In his 40 years of scuba diving, John Edwards has ran across some unbelievable finds.


But he’s never found anything as strange as what he and his wife Rosa discovered in late January, washed up on one of their private islands on the mouth of the Withlacoochee River near Yankeetown.

The pair were cleaning up the damage wrought by Hurricane Hermine when, among all of the unremarkable items and driftwood littered along the shore of their coastal retreat, an old bottle caught Mr. Edwards’ eye.

When the retired surveyor – known as “Gator” for his decades of diving for fossils in rivers – thought he saw a loose piece of paper lodged inside the bottle, his initial hunch that it was a message in a bottle seemed even too far-fetched for someone trained at uncovering exotic natural treasures.

From there, it only got more incredible.

The bottle was stamped with a 1970 manufacturing date, further sparking the couple’s curiosity about its contents.

Naturally, prying open the metal screw top was a chore. Thankfully, that meant there was nary a drip of water that made its way into the bottle.

Inside was a pay stub, also dated 1970, from Dura-Stress Inc., a still-existing concrete company in Lakeland that was founded in 1949. The disintegrating brown-scarred paper added to its authenticity, and it was falling apart upon handling. If it was some kind of prank, it was flawlessly executed.

“I used two chop sticks to carefully roll it up like a straw and pull it out,” Mrs. Edwards said. “We just couldn’t believe it when we saw the date. We thought, ‘This is definitely real.’ That tells the story right there, especially how fragile it is.”

The back of the stub revealed it was true – the couple had stumbled upon a message in a bottle delivered nearly half a century ago.

Deciphering that written message took some additional detective work by the couple. Mrs. Edwards snapped a photo on her phone and enlarged it, then broke out a magnifying glass for further clarity.

The name with the message matched the employee name on the check – Jerry. It included a money box address for Leesburg, and a short note to any potential finders, the first of which “Jerry” probably assumed would come along much sooner than 47 years.

It read, “If found please sign and date and put into water.”

The couple’s initial attempt to contact the company in hopes of gaining some clue towards finding the sender didn’t yield any results. The paycheck was for $2 an hour for 40 hours – totaling $80. In 1970, $80 would have similar purchasing power to $500 in 2017.

“It would be kind of cool to see where he put it in the water and how far it went,” Mr. Edwards said. “I’m sure it moved from island to island, marsh to marsh for a long time.”

The Edwards applied tape to the seams to preserve the document. The instinctively private couple didn’t know how to proceed at first, but decided the story needed to be told.

A storm that only seemed to be a curse to those with property on the coast, including the Edwards, whose massive dock was lashed into pieces in four different directions, managed to help deliver an improbably mystery from the past.
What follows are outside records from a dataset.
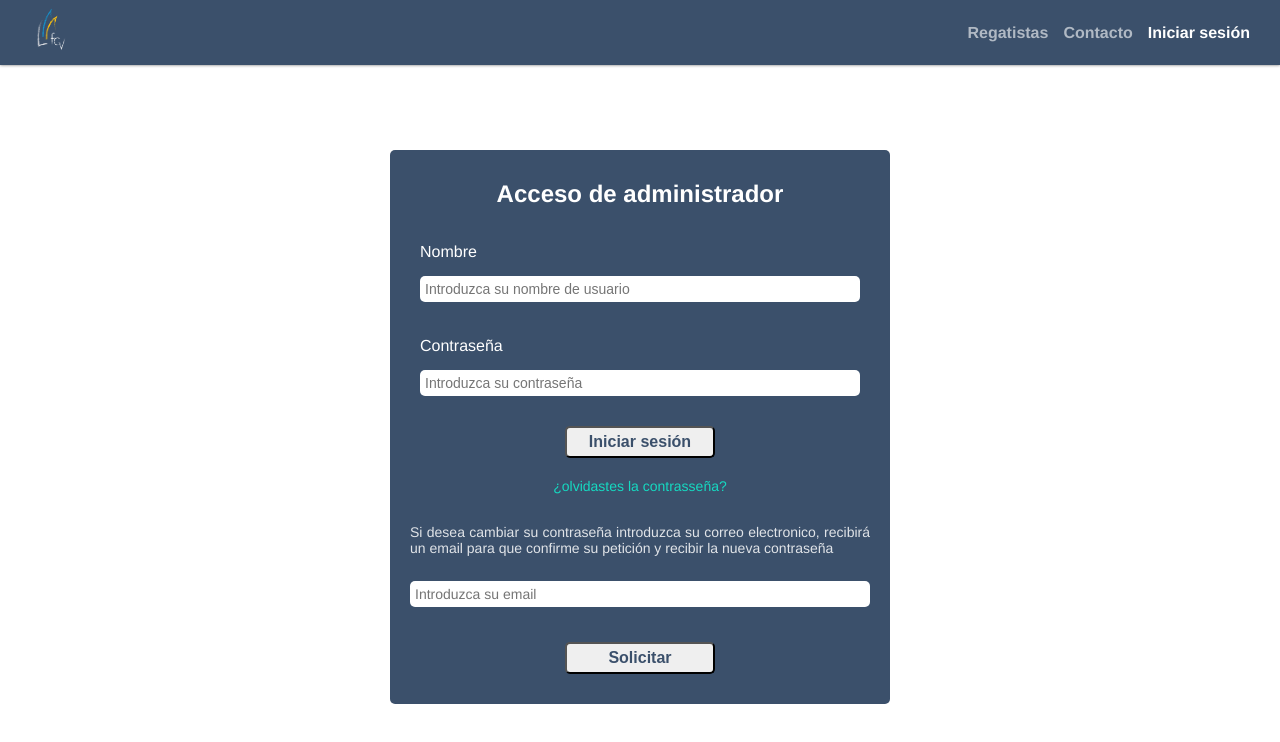
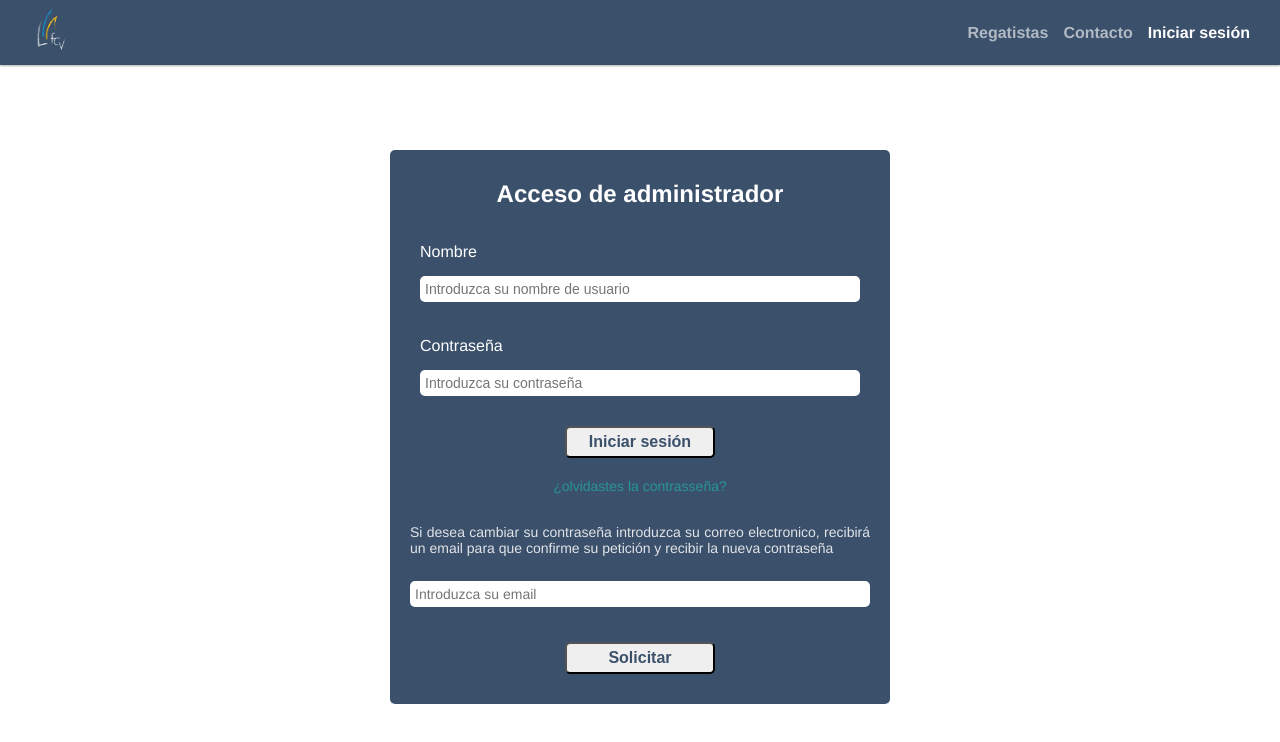
Before and after one commit to nestorhdez/regata-front, a Vue app: page /#/login in a window 1280 px wide. Both pictures are taken after a click on the link "¿olvidastes la contrasseña?". Shown: the top 742 px of the page. Built offline with nearby package versions, Linux system fonts and the light colour scheme.

Commit message:
mejora en el boton de olvidastes contraseña y eliminar forget password del view de admin

```diff
--- a/src/components/Contact.vue
+++ b/src/components/Contact.vue
@@ -48,7 +48,7 @@ export default {
       email: '',
       issue: '',
       description: '',
-      emailTo: 'federacion.velacanaria@gmail.com'
+      emailTo: 'federacion.mailtemporal@gmail.com'
     }
   },
 
@@ -59,7 +59,7 @@ export default {
   },
   computed: {
     mailto() {
-      return `mailto:${this.emailTo}?subject=(RANKING): ${this.issue}&body=Mensaje de ${this.firstName} ${this.surName} <${this.email}>:%0A${this.description}`
+      return `mailto:${this.emailTo}?subject=(RANKING): ${this.issue}&body=Mensaje de ${this.firstName} ${this.surName} %20%3C${this.email}%3E:%0A${this.description}`
     },
     required() {
       if(this.firstName && this.surName && this.email.includes("@" && ".") && this.issue){
--- a/src/views/Admin.vue
+++ b/src/views/Admin.vue
@@ -12,8 +12,6 @@
       <NewAdmin class="component" v-if="choice == 'newAdmin'"/>
       <NewSailer class="component" v-if="choice == 'newSailer'"/>
       <Logout class="component" v-if="choice == 'logout'"/>
-      <forgetPassword class="component" v-if="choice == 'forget'"/>
-
     </div>
   </div>
 </template>
--- a/src/views/Login-admin.vue
+++ b/src/views/Login-admin.vue
@@ -16,7 +16,8 @@
             </div>
             <div class="form-bottom">
                 <button @click="access">Iniciar sesión</button>
-                <a @click="forget ? forget= false : forget= true">
+                <a :class="[this.forget ? 'apply disable' : 'apply']"
+                @click="forget ? forget= false : forget= true">
                 ¿olvidastes la contrasseña?</a>
             </div>
             <forgetPassword v-if="this.forget"/>
@@ -119,11 +120,15 @@ export default {
         color: #3b506b;
     }
 
-    a{
+    .apply{
         cursor: pointer;
         font-size: 14px;
         margin: 10px;
         color: rgba(19, 226, 198, 0.938);
     }
 
+    .disable{
+        opacity: 0.5;
+    }
+
 </style>
```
It also inspired a DIY upgrade from the recovered pieces.

“We weren’t very happy that she (Hermine) swept our dock away,” Mrs. Edwards said. “But it made us rebuild, and we like this one better. We made sure this one is stronger.

“We had a lot of cleanup to do, mostly John trying to salvage what he could of the docks.”

The island that snared the bottle is one of five that Edwards has purchased over the years, and serves as an undisclosed weekend retreat for the semi-retired couple who’ve been married for 17 years. They own a hay farm up the road in Chiefland, where they’ve lived for 25 years.

Mr. Edwards has been visiting and working in the coastal area where the bottle was found for 40 years. He first worked the area as a surveyor in the late 1970s, leading to his first purchase of an island for a few thousand dollars. He’s been retired from surveying for 30 years, and has since converted from weekend diver to full-time underwater explorer, as he churns out annual reports for the state detailing fossils he’s uncovered. He’s required to leave the artifacts alone.

Edwards has dove up and down the Withlacoochee and Suwannee Rivers. Most of the unusual finds are from the natural world. He found half of an elephant’s jaw last summer.

His most stunning find, however, turned out to be man-made; intentionally released to be found.

“I’ve found a lot of stuff you wouldn’t believe,” Edwards said, “but I’ve never found a message in a bottle. The guys know I find cool stuff, and they know I’m not kidding around.”

The Edwards like to stay low key when it comes to their island life. “It’s very inviting, but we don’t invite anybody out,” Mrs. Edwards explained.

They resist the urge to show off the hard work they put into the upkeep, leaving only the occasional shrimping boat crew to admire the spot.

That is until Jerry’s message, also uninvited, made its fate on their shore, innocuously revealing itself after decades of hiding from the world.